*ACTIVITY*: Please say how many lines in the records below contain the word "https". Give the number and nothing more.

[Items from a dataset]

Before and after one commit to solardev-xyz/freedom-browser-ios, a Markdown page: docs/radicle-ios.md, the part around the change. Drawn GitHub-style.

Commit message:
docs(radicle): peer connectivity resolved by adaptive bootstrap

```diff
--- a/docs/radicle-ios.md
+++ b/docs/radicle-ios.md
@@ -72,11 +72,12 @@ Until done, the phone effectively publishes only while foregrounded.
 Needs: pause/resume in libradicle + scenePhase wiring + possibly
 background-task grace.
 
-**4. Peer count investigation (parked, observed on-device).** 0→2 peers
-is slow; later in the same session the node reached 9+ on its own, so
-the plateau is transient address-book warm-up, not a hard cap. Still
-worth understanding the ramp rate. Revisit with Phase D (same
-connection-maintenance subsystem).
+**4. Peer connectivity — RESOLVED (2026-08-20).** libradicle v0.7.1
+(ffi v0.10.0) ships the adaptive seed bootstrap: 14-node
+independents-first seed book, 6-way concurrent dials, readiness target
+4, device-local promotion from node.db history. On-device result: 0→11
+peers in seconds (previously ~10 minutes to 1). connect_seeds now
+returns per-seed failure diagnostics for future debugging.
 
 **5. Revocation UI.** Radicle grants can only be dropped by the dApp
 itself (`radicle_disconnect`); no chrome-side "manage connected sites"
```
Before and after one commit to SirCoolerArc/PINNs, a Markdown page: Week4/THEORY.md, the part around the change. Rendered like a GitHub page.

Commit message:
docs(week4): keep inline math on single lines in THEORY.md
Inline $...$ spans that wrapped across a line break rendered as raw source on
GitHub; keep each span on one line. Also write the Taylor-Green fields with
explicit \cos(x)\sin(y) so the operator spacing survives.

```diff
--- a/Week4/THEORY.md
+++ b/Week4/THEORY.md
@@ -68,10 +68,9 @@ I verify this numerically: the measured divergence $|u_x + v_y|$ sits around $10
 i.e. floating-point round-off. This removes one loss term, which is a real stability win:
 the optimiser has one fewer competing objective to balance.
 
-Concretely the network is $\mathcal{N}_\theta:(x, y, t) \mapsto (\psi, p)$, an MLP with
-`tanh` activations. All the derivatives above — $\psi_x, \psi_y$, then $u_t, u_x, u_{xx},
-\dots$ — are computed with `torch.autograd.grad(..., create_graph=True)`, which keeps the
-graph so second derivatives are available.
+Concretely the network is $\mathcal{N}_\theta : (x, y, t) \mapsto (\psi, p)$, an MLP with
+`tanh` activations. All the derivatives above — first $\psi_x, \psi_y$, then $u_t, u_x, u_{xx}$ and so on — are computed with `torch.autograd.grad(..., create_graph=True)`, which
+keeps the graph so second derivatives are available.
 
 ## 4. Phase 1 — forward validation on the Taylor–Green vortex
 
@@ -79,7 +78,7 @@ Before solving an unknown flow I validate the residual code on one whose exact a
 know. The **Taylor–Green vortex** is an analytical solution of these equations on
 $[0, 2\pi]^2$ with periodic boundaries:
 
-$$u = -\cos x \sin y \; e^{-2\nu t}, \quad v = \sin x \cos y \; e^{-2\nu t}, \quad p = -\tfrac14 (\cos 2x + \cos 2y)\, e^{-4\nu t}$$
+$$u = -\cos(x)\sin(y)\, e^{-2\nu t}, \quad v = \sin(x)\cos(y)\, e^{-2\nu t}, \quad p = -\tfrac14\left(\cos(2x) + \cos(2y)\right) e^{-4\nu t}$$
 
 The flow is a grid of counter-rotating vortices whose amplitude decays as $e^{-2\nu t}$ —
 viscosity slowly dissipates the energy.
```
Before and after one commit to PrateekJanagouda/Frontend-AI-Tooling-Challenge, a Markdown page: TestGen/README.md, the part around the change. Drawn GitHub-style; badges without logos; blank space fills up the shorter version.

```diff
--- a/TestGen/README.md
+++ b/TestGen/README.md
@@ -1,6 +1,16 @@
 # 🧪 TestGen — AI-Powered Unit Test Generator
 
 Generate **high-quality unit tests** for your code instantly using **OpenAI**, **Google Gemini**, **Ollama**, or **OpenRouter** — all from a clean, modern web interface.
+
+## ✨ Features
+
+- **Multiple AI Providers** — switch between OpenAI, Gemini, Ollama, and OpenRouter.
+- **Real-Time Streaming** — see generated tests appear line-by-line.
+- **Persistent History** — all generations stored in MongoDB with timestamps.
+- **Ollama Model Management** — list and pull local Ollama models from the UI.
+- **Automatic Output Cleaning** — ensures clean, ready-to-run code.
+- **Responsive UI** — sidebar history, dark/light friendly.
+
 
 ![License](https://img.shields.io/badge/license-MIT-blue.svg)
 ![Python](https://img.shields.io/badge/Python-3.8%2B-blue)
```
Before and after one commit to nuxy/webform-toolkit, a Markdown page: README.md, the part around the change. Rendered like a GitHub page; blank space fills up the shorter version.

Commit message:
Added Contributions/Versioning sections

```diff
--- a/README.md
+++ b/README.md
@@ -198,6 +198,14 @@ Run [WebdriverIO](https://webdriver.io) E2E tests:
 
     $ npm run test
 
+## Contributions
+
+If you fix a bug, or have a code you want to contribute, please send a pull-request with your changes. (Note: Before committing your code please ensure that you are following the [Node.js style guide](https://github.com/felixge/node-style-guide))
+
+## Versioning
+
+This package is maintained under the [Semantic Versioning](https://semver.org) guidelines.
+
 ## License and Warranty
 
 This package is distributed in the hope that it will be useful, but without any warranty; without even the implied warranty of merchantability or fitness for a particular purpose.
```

*ANSWER FOR THE TASK*: 5